#### YOUR ASSIGNMENT:
Pull every line with "minutes" from the entries below.

┄┄┄┄┄┄┄┄┄┄┄┄┄┄┄┄┄┄┄┄

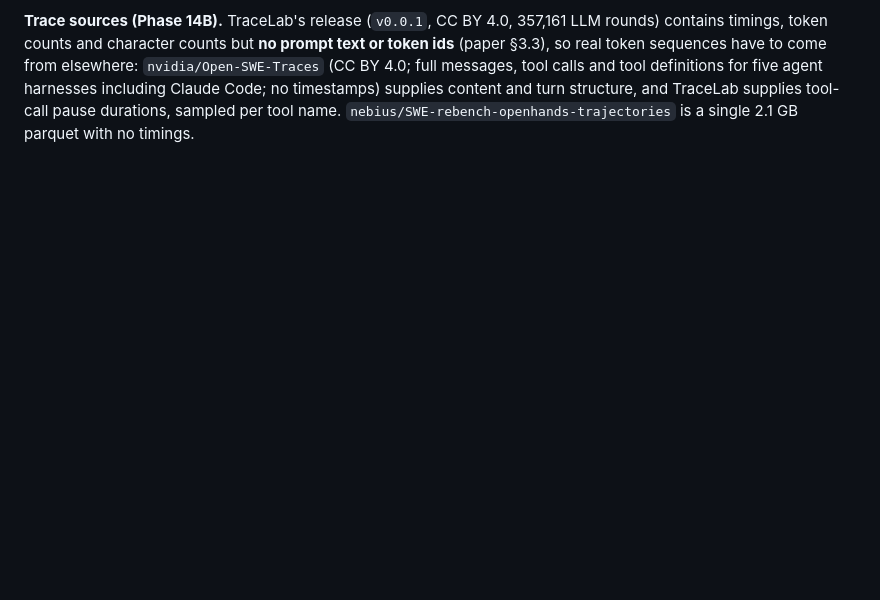
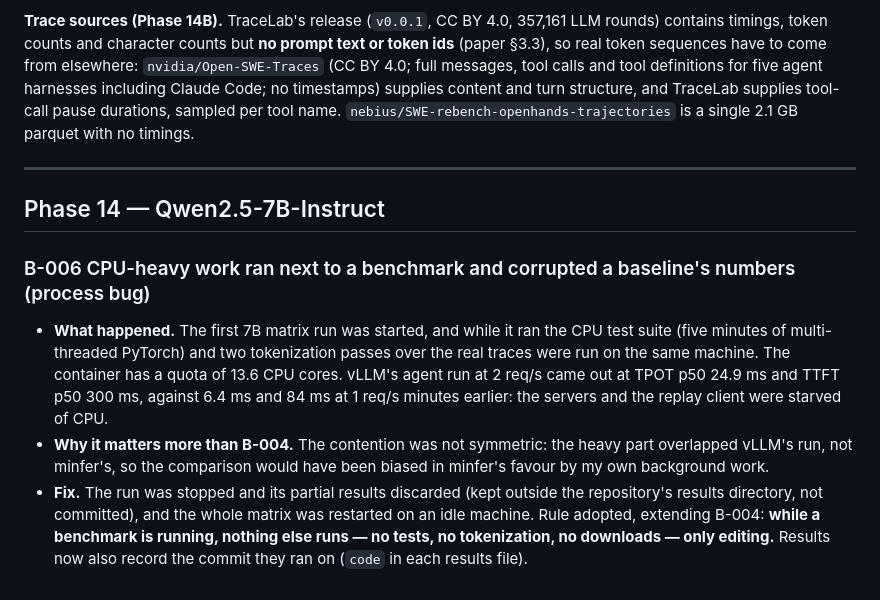
Before and after one commit to visshbala21/minfer, a Markdown page: DESIGN.md, the part around the change. Drawn GitHub-style; blank space fills up the shorter version.

```diff
--- a/DESIGN.md
+++ b/DESIGN.md
@@ -1661,3 +1661,23 @@ contains timings, token counts and character counts but **no prompt text or toke
 five agent harnesses including Claude Code; no timestamps) supplies content and turn
 structure, and TraceLab supplies tool-call pause durations, sampled per tool name.
 `nebius/SWE-rebench-openhands-trajectories` is a single 2.1 GB parquet with no timings.
+
+---
+
+## Phase 14 — Qwen2.5-7B-Instruct
+
+### B-006 CPU-heavy work ran next to a benchmark and corrupted a baseline's numbers (process bug)
+
+- **What happened.** The first 7B matrix run was started, and while it ran the CPU test
+  suite (five minutes of multi-threaded PyTorch) and two tokenization passes over the real
+  traces were run on the same machine. The container has a quota of 13.6 CPU cores. vLLM's
+  agent run at 2 req/s came out at TPOT p50 24.9 ms and TTFT p50 300 ms, against 6.4 ms and
+  84 ms at 1 req/s minutes earlier: the servers and the replay client were starved of CPU.
+- **Why it matters more than B-004.** The contention was not symmetric: the heavy part
+  overlapped vLLM's run, not minfer's, so the comparison would have been biased in
+  minfer's favour by my own background work.
+- **Fix.** The run was stopped and its partial results discarded (kept outside the
+  repository's results directory, not committed), and the whole matrix was restarted on an
+  idle machine. Rule adopted, extending B-004: **while a benchmark is running, nothing else
+  runs — no tests, no tokenization, no downloads — only editing.** Results now also record
+  the commit they ran on (`code` in each results file).
```
Also changed, not shown: README.md (+30 -7 lines), bench/plots/agent_prefix_cache_1.5b.png (renamed from bench/plots/agent_prefix_cache.png), bench/plots/agent_vs_rate_1.5b.png (renamed from bench/plots/agent_vs_rate.png), bench/plots/sharegpt_vs_rate_1.5b.png (renamed from bench/plots/sharegpt_vs_rate.png).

┄┄┄┄┄┄┄┄┄┄┄┄┄┄┄┄┄┄┄┄

#### TASK OUTPUT:
+  suite (five minutes of multi-threaded PyTorch) and two tokenization passes over the real
+  84 ms at 1 req/s minutes earlier: the servers and the replay client were starved of CPU.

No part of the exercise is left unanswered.